The video below is funny in a Stephen Merchant sort of way but what’s not funny is the dangerous overtaking by a Mercedes Vito captured by a cyclist’s helmetcam.
Calling Lycra “Lytex” and spouting forth on non-payment of “road tax”, the Mercedes driver committed a number of motoring offences in quick succession.
First, the Merc was driven too close to the cyclist. Rule 163 of the Highway Code states that motorists should “give motorcyclists, cyclists and horse riders at least as much room as you would when overtaking a car.”
In the video, an overtaking car gives plenty of room, the following Mercedes Vito does not. The helmetcam wearing cyclist must have remonstrated at this point because the Merc driver later stops to challenge the cyclist. The motorist parked in a potentially dangerous place, causing following cars to slow down to overtake, and opened his door on the cyclist, and was aggressive from the get-go: “What’s your f*cking problem?”
The driver – a painter and decorator going from his garb and the ladder on his car – said:
“I’m in the right, I’m on the road. I’ll tell you what, you f*cking ought to learn how to ride. It’s our roads, you don’t pay no f*cking tax.”
The Merc driver complained about “Lytex boys”. Lytex? A hitherto unknown fabric made from Lycra and Latex, perhaps? The cyclist – redvee2002 – explains “This isn’t Lytex, it’s Lycra.”
This was rebuffed by the excitable motorist as was the cyclist’s attempt to explain the extinction of “road tax” in 1937.
On the video’s comments, xliijoe said:
“Interesting how it is ok for him to put your life at unnecessary risk, because you don’t pay (a fictional) tax. I mean, even if he was right about the tax and even if you were positioning yourself poorly on the road, it would not justify putting your life at risk.
“Imagine if you threatened him with a weapon too, for being an idiot and not paying some tax. Most people would see that as wrong – it seems that if your weapon weighs a ton, it’s morally ok to threaten people with it.”
Road rage motorists do not attack disabled drivers, electric car owners, war pensioners, or farmers for non-payment of VED.
It’s probably futile to point out such facts to apoplectic “road tax” motorists. The iPayRoadTax campaign doesn’t try to reach out to the ranters but instead tries to convince organisations to get their facts straight. The AA, the Campaign for Plain English, and Which Car Magazine now use car tax instead of ‘road tax’. The Post Office has long used this term so is clearly understandable to all.
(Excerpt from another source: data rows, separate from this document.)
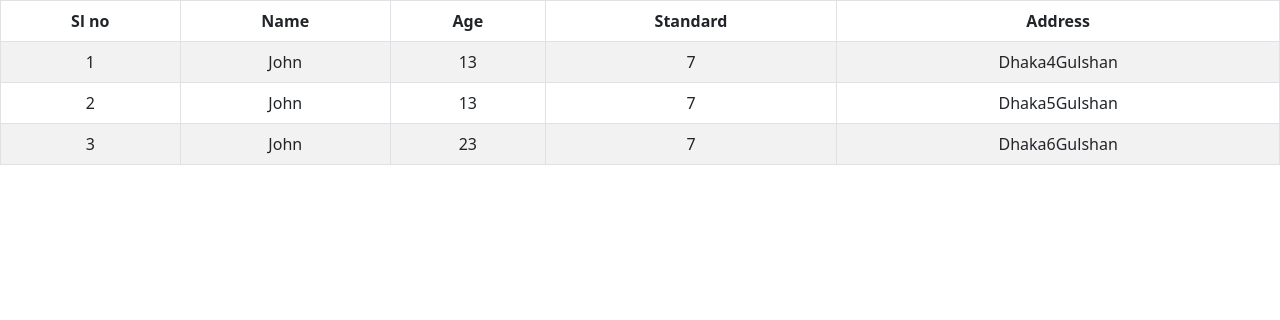
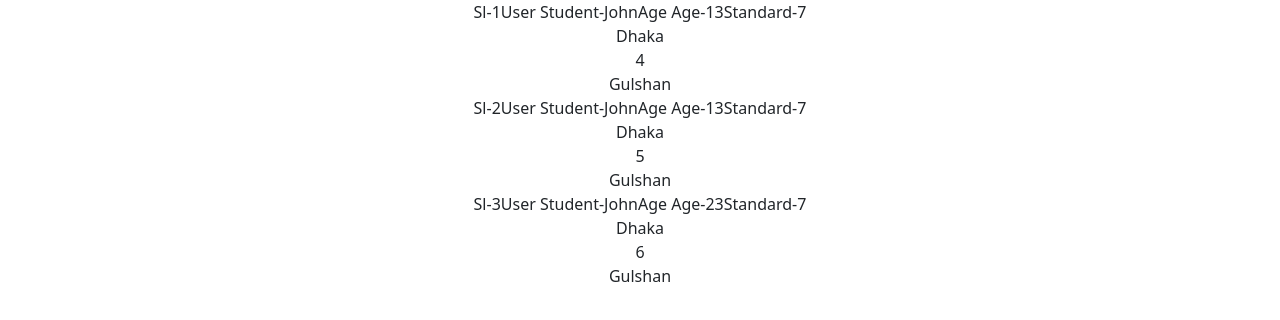
Before and after one commit to TanzimIbthesam/ReactJs, a React (Create React App) app in the folder reactcourse/: page / in a window 1280 px wide. Shown: the top 320 px of the page. Built offline with nearby package versions, Linux system fonts and the light colour scheme.

Commit message:
12-Nested array with props

```diff
--- a/reactcourse/src/App.js
+++ b/reactcourse/src/App.js
@@ -1,8 +1,10 @@
 import React from 'react';
 import './App.css';
 // import PropsUseEffect from './PropsUseEffect';
- import { Table} from 'react-bootstrap';
+
 import 'bootstrap/dist/css/bootstrap.min.css'
+import User from './User';
+
 // import ClassUserTwo from './ClassUsertwo';
 // import ClassUserTwo from './ClassUsertwo';
 // import Test from './Test';
@@ -33,41 +35,23 @@ function App(){
      return (
 
       <div className="App">
-     <Table striped bordered hover>
-  <thead>
-    <tr>
-       <th>Sl no</th>
-      <th>Name</th>
-      <th>Age</th>
-      <th>Standard</th>
-      <th>Address</th>
-    </tr>
-  </thead>
-  <tbody>
+
   {
         students.map((student,index)=>
-        <tr key={index}>
-              <td>{index+1}</td>
-             <td>{student.name}</td>
-             <td>{student.age}</td>
-             <td>{student.standard}</td>
-             {student.address.map((add,index)=>
-             <td key={index}>
-               {add.city}
-               {add.house}
-               {add.area}
-             </td>
+        <div key={index}>
+            <User student={student} index={index}/>
 
-             )}
-        </tr>
+
+
+           </div>
 
         )
       }
 
 
 
-  </tbody>
-</Table>
+
+
       </div>
 
 
--- a/reactcourse/src/User.js
+++ b/reactcourse/src/User.js
@@ -1,11 +1,23 @@
-const FunctionalUser=(props)=>{
+const User=(props)=>{
 
     return(
         <div>
-           User
+            Sl-{props.index+1}
+           User Student-{props.student.name}
+            Age  Age-{props.student.age}
+            Standard-{props.student.standard}
+             {
+                 props.student.address.map((stu)=>
+                 <div>
+                 <div>{stu.city}</div>
+                 <div>{stu.house}</div>
+                 <div>{stu.area}</div>
+                 </div>
+                 )
+             }
         </div>
     )
 
 }
 
-export default FunctionalUser;
+export default User;
```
Motorists pay for their cars, not for use of the road. VED is a tax on emissions, not a road fee. Roads are paid for by general and local taxation, not by motorists directly.
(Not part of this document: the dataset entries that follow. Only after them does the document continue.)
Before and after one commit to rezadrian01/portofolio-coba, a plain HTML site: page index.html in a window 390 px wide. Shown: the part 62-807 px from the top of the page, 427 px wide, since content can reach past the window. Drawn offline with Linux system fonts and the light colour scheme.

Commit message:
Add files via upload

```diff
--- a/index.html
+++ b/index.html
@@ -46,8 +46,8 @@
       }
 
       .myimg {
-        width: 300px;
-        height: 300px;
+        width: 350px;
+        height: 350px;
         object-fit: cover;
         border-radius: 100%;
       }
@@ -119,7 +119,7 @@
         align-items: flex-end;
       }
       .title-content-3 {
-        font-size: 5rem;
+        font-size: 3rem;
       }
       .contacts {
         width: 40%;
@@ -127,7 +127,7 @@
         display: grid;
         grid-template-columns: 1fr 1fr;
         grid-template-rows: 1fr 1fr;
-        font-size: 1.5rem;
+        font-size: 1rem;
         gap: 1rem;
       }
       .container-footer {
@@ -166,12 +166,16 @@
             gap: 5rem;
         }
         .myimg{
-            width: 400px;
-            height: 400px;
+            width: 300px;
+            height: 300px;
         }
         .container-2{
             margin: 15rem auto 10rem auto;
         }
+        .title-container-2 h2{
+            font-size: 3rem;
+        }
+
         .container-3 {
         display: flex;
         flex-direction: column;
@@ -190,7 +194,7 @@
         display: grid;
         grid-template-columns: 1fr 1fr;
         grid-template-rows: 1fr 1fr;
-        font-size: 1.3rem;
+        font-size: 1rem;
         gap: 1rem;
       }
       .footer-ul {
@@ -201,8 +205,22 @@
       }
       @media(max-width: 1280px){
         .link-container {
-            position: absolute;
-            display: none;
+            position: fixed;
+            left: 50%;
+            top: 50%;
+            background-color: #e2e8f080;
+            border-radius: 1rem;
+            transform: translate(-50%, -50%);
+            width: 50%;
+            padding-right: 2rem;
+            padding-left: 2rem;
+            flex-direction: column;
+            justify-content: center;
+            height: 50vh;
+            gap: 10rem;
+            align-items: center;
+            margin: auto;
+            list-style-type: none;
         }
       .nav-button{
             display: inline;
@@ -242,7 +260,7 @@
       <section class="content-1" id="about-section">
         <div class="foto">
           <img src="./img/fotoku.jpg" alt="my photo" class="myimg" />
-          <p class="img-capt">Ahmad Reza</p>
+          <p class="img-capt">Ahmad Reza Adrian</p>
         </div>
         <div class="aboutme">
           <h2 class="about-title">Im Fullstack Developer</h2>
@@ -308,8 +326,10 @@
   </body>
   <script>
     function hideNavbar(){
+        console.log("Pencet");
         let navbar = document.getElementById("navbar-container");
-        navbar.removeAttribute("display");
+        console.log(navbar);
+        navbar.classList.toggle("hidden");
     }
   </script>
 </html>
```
Does the wilful misuse of the term ‘road tax’ bother you? Wear the iPayRoadTax jersey and tell the world!